Whether from childhood or adult relationships, the devastating effects of betrayal are the same: we develop a seeming lack of ability to trust both ourselves and others. How often have we asked ourselves if we are even capable of loving someone wholly? Or disbelieved when someone has told us they love us?
Often CSA survivors struggle with both the ability to feel capable of giving love to others and also of being able to accept love from others. We are more likely to disbelieve declarations of love, doubt ourselves and may even find it difficult to accept simple compliments.
But to truly thrive, we must find a way to overcome our disbelief, distrust and cynicism.
Melissa Ricker says in her article “How To Trust Again: Learning To Let Someone In Despite Past Hurt”:
“Everyone has experienced pain and hurt at some point in their lives. We have all felt like our trust has been compromised, and we wonder if we will ever be able to trust again. Those experiences can be very painful, and the feelings are completely normal.
We are scared to trust again for fear of future pain. It makes sense. Betrayal by a loved one brings on some of the most powerful pain imaginable. However, trust is the foundation of all meaningful relationships, and you cannot just skip over it. The good news is that you can trust again.”

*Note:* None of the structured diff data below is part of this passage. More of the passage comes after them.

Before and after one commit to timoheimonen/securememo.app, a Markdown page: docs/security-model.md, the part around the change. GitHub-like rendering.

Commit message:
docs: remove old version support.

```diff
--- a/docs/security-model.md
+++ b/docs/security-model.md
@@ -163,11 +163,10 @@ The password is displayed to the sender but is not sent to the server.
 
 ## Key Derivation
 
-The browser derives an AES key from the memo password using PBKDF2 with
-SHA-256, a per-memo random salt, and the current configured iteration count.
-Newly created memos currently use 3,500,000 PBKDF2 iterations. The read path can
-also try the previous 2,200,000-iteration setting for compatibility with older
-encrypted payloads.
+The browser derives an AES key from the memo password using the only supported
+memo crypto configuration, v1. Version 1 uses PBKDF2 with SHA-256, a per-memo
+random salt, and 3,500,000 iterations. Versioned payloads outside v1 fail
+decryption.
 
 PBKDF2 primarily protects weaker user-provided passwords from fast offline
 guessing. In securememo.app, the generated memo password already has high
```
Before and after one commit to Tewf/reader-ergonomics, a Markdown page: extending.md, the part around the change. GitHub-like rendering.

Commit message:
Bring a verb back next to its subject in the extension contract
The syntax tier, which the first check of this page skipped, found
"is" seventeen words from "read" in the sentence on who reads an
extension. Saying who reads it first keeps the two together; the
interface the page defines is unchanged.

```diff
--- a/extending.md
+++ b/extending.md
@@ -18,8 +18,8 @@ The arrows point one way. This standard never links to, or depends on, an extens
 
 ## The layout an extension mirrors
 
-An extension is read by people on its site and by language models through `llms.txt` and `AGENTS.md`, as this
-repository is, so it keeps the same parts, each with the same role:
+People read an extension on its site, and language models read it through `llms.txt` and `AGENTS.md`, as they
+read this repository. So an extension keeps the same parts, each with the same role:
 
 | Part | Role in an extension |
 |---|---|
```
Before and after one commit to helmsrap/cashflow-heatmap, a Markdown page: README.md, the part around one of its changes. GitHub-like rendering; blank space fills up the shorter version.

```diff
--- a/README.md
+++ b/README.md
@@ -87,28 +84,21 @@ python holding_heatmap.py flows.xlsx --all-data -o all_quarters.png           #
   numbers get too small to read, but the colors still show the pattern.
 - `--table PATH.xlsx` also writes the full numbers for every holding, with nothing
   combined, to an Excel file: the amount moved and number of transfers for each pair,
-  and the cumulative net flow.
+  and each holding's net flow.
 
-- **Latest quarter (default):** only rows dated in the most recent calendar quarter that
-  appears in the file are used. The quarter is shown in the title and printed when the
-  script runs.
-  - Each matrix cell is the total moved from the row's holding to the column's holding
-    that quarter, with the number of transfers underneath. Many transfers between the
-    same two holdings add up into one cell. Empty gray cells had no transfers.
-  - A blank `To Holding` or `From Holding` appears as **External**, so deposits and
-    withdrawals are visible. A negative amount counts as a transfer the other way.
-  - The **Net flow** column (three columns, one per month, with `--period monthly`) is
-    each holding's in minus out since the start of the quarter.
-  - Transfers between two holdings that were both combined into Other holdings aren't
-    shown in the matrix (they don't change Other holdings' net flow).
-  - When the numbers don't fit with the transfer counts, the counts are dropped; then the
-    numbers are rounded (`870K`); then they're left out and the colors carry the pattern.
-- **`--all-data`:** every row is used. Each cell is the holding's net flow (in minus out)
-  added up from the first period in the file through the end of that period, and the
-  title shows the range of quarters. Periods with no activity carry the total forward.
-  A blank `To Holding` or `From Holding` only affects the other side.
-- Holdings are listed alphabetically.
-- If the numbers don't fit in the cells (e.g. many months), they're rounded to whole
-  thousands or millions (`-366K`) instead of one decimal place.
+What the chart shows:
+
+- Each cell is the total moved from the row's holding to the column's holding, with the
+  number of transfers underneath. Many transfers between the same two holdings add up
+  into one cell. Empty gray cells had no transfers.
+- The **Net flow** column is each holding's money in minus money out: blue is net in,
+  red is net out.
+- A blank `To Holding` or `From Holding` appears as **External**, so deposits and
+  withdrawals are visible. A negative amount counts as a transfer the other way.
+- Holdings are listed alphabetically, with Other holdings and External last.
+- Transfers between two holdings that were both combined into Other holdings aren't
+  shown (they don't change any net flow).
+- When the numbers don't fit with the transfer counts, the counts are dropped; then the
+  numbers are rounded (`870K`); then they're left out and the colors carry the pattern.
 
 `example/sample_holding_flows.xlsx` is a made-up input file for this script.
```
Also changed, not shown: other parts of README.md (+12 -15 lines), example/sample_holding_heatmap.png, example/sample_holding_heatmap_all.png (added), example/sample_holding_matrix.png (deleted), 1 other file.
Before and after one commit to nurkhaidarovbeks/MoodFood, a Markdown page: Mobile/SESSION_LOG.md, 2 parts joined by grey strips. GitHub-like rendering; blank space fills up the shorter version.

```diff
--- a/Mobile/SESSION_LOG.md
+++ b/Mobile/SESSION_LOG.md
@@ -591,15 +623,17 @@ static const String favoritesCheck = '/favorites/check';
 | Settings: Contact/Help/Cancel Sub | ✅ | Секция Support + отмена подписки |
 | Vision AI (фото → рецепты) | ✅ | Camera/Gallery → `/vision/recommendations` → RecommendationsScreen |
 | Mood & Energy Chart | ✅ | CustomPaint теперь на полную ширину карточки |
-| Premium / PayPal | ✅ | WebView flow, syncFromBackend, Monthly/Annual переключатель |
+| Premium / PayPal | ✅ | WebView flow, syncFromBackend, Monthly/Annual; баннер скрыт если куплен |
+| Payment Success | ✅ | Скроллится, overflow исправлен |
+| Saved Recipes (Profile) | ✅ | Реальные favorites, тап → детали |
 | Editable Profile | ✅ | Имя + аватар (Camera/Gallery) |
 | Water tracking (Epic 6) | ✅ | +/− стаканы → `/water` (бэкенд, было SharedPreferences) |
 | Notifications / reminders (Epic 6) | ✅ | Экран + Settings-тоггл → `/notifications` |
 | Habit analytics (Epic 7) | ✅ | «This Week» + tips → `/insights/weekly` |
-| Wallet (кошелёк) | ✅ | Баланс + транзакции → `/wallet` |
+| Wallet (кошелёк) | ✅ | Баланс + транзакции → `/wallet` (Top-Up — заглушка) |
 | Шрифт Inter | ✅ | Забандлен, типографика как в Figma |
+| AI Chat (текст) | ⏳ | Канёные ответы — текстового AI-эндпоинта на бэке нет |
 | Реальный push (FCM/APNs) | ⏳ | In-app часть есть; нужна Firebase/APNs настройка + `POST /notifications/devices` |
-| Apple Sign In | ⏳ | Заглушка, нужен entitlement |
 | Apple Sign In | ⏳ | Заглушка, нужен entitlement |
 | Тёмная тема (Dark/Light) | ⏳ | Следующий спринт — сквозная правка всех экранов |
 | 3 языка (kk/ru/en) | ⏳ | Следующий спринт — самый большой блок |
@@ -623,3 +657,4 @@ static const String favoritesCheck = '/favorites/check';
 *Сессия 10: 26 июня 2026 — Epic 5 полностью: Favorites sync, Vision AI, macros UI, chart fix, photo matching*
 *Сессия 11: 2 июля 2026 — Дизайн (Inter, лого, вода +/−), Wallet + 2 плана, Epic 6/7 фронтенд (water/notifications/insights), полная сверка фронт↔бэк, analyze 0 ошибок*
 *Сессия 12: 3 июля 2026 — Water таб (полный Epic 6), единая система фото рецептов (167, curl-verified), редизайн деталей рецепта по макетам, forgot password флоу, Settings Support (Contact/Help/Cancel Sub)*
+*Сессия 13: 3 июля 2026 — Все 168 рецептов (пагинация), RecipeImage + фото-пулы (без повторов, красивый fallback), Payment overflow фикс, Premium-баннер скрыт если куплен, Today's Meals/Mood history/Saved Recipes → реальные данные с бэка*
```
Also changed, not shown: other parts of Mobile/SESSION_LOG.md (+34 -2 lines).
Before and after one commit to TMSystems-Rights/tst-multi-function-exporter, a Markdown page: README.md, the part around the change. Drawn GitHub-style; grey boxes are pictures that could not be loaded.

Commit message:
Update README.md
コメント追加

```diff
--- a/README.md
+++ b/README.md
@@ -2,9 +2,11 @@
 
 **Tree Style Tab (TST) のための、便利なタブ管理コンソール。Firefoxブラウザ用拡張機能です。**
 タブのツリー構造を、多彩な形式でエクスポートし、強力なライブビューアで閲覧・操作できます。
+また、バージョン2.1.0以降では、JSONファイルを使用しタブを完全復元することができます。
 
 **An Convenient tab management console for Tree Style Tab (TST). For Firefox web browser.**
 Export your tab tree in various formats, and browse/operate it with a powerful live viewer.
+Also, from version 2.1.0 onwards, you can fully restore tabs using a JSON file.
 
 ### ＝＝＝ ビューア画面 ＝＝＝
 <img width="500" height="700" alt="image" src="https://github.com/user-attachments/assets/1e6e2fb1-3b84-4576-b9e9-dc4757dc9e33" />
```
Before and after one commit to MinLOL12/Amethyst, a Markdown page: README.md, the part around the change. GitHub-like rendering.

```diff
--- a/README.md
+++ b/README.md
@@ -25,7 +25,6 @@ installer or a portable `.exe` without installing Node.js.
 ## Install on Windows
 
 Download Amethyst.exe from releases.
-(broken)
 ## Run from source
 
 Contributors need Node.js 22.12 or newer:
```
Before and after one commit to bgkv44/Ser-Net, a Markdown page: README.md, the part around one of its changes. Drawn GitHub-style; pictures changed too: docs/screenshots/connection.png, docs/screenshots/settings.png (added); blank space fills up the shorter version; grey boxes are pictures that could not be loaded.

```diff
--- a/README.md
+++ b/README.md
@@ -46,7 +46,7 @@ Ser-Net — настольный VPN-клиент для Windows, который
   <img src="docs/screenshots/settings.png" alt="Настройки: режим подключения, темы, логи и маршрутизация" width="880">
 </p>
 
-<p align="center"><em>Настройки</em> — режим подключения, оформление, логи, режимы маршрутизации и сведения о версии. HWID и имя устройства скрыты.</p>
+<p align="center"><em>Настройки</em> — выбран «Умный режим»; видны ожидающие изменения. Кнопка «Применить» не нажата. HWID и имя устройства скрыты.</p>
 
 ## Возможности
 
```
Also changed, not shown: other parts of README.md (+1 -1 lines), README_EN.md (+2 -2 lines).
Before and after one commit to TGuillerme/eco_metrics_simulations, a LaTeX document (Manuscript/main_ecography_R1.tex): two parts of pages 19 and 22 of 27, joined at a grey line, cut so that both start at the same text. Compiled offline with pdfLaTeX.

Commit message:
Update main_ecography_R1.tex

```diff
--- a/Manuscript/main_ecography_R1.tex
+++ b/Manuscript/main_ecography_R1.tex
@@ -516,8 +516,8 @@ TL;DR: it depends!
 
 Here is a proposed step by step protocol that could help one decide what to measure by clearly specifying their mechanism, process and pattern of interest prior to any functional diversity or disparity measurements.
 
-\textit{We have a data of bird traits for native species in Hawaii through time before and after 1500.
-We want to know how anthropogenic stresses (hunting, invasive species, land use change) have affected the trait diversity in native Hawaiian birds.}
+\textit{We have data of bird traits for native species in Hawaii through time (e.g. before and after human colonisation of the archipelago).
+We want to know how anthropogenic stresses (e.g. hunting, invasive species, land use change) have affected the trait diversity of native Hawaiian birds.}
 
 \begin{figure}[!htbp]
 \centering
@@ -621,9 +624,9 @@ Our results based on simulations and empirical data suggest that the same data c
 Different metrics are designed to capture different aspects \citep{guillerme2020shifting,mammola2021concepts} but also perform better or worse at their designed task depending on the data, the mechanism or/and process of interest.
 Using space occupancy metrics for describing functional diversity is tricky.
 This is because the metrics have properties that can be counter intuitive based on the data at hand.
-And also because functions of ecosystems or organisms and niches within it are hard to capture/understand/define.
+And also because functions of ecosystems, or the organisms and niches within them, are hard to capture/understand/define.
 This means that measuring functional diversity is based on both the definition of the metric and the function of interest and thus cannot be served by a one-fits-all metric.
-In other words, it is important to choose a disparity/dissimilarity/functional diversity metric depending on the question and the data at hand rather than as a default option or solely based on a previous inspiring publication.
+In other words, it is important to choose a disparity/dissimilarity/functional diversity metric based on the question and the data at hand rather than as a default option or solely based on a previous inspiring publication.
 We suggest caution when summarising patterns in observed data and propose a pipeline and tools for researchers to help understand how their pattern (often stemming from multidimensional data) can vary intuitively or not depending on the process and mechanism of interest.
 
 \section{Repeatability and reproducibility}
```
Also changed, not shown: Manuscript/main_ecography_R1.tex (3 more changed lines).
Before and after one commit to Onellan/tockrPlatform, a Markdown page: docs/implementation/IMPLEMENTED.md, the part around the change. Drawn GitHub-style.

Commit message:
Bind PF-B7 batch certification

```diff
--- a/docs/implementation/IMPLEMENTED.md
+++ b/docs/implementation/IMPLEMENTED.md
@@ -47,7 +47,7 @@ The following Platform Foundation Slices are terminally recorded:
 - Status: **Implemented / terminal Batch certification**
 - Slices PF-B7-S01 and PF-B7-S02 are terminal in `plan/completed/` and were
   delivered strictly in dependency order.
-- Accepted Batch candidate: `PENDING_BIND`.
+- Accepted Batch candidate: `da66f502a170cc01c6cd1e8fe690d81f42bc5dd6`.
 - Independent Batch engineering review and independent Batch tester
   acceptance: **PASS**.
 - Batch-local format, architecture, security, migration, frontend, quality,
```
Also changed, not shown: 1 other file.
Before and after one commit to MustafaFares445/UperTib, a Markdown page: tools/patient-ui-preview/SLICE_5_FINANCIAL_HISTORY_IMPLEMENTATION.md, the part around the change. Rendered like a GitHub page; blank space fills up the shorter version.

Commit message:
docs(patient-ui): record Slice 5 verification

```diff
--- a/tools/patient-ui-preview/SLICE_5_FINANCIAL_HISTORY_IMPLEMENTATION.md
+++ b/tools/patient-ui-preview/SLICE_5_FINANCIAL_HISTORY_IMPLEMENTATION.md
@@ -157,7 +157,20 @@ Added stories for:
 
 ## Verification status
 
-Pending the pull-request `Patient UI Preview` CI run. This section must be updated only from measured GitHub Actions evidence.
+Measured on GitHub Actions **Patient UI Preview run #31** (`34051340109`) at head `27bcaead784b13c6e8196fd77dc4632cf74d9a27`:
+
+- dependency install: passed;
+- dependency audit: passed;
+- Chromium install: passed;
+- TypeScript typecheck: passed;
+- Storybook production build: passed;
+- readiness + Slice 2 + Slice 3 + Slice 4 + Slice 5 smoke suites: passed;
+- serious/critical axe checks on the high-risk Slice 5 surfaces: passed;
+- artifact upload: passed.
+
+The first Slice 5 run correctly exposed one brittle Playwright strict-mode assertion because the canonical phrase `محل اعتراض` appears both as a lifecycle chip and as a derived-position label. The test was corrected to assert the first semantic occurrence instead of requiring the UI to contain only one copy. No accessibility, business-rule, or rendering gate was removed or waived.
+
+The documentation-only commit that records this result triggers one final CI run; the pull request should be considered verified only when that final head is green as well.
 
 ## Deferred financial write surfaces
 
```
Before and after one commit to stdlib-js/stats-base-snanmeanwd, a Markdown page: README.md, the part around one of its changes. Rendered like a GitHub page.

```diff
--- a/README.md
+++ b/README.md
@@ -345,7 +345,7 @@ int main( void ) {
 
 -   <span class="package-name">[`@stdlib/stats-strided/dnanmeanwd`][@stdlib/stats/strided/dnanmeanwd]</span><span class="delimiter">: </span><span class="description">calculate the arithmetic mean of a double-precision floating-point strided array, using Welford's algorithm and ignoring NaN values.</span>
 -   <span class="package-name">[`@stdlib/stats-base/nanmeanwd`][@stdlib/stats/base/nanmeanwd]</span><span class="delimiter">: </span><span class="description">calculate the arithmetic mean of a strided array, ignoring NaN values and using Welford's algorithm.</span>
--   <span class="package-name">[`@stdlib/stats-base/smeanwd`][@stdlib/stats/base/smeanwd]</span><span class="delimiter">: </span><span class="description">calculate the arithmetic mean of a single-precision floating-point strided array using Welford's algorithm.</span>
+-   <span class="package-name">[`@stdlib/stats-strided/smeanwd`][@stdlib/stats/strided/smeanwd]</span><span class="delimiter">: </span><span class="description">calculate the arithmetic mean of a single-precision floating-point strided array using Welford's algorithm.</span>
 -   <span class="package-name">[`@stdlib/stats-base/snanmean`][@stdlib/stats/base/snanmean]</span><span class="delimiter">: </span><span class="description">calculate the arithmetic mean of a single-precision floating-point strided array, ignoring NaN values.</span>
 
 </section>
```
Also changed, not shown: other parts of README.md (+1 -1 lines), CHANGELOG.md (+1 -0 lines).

Click here to read the full article and learn 10 practical steps for regaining the ability to trust after past hurt.